Despite the rhetoric, a fair part of the expedition was not British at all. Aside from the obvious point about climbers from New Zealand, the entire expedition would have been impossible without the support and experience of hundreds of porters and dozens of high altitude Sherpas. Less obvious, perhaps, is the amount of foreign technology and ‘know how’ used.
Several members of the expedition, including the physiologist Griff Pugh, went to Switzerland to talk to scientists and mountaineers about Everest. Much of the specialist equipment couldn’t be sourced in Britain, and instead Alpine nations – Switzerland, Germany, France – supplied gloves, snow shovels, tents, and so on. Military barometric chamber and aviation experiments by American mountaineering scientist Charles Houston were important to Griff Pugh’s careful techno-medical preparation. Even the food and oxygen left on the mountainside by the Swiss team were factored into the plan for the British expedition.
This sort of internationalism doesn’t always work out. The first specifically International Everest expedition, in 1971, found that Austrian crampons wouldn’t fit on German boots, and more importantly that the American oxygen masks would not fit the Sherpas. (The Americans had two styles of mask, the ‘Caucasian’, and the ‘Oriental’ which was based on Vietnamese physiognomy and was completely inappropriate for the Sherpas).
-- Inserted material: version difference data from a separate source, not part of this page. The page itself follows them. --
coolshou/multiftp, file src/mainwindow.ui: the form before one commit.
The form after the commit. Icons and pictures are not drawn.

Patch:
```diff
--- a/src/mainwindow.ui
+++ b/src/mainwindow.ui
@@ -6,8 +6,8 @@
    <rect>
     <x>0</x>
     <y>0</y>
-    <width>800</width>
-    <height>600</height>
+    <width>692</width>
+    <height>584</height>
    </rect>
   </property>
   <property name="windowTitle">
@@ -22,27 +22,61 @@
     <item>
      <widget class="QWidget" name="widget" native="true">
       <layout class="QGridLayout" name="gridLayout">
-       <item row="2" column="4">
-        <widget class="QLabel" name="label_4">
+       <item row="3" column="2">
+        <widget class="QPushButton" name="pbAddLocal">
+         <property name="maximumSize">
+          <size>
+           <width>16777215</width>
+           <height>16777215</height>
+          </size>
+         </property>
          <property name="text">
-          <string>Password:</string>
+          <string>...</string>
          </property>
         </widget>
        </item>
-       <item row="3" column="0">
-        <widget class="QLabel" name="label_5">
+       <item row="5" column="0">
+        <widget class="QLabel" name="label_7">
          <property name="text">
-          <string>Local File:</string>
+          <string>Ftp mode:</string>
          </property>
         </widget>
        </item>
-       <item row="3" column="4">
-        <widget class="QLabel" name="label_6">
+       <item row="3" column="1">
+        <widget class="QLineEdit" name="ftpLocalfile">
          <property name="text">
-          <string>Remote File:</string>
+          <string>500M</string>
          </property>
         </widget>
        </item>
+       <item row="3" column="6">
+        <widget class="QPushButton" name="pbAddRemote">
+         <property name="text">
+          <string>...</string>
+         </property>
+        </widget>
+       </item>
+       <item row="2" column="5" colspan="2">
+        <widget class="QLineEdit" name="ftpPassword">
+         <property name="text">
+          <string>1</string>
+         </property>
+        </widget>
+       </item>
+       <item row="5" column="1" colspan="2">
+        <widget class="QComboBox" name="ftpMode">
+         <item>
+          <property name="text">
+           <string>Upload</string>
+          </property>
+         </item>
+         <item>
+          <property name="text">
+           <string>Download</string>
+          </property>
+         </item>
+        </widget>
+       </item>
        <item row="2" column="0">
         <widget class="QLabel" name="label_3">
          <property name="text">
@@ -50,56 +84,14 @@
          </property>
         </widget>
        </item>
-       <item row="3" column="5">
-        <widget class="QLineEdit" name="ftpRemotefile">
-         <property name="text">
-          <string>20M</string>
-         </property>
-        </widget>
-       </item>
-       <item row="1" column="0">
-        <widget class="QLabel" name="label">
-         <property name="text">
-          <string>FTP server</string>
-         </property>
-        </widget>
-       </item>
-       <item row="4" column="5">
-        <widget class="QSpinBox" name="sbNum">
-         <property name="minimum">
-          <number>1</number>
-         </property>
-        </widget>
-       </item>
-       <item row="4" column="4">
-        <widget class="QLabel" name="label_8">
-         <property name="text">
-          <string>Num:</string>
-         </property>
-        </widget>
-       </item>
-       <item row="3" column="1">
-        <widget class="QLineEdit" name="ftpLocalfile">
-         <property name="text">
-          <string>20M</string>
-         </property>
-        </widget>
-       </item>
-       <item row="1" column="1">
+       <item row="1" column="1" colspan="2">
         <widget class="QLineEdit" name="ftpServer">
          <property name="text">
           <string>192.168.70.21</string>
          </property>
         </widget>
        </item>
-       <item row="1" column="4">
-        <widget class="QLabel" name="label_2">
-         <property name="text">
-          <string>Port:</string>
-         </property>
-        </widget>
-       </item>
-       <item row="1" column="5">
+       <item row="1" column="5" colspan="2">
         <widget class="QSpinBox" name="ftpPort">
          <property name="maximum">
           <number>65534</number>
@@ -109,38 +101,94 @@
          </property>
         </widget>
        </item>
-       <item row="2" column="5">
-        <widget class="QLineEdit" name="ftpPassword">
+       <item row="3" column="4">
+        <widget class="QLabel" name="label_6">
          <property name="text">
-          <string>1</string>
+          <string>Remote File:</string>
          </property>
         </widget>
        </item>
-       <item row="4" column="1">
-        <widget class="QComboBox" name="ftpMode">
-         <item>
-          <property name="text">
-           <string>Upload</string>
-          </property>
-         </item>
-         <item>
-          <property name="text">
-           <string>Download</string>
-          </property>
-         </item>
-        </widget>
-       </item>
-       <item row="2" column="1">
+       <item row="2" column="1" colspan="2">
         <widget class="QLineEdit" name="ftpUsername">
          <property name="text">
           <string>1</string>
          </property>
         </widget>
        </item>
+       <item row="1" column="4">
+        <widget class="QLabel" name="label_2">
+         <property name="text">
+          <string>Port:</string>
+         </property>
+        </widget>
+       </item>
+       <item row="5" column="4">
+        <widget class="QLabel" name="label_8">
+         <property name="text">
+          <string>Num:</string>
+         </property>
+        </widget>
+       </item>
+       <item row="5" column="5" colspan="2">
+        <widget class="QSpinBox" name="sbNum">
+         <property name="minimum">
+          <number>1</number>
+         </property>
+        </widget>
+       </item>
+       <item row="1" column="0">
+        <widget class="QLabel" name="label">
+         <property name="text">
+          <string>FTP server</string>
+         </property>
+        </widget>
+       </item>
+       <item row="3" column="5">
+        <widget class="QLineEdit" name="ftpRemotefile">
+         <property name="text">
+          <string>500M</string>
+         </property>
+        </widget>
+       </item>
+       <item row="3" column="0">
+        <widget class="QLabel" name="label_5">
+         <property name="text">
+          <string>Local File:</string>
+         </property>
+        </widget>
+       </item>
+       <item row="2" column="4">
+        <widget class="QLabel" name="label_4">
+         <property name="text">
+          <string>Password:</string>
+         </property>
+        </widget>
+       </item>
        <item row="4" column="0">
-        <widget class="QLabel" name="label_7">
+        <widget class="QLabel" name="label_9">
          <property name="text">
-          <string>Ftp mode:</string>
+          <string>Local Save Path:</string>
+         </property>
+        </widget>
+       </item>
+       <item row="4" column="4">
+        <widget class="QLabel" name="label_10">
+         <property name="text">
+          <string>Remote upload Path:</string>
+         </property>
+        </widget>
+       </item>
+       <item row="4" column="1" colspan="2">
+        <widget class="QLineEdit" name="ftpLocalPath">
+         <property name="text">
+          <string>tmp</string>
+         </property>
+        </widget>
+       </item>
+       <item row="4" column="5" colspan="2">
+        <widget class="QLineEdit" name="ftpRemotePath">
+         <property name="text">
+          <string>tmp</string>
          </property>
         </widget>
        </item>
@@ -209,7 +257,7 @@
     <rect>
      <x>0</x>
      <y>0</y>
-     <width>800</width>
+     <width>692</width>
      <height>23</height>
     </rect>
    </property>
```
1953 was still, in lots of meaningful ways, a British success: nearly all the team members and organizers and funders were British, as was the majority of the food and equipment, and definitely the final, conclusive research by Griff Pugh. But the know-how was international. When it comes to funding science (including scientific expeditions), this can lead to dilemmas. How do we claim prestige in this mixed-up international space? How do we measure the success of national funding when ideas in one country may lead to technologies or successful expeditions or new ideas in another country? Can an invention or discovery be called ‘British’ if 80% of the science behind it was conducted elsewhere, or if half the components were made overseas? Or is it enough for the person who takes the final step – in science or on a mountain – to have a British passport?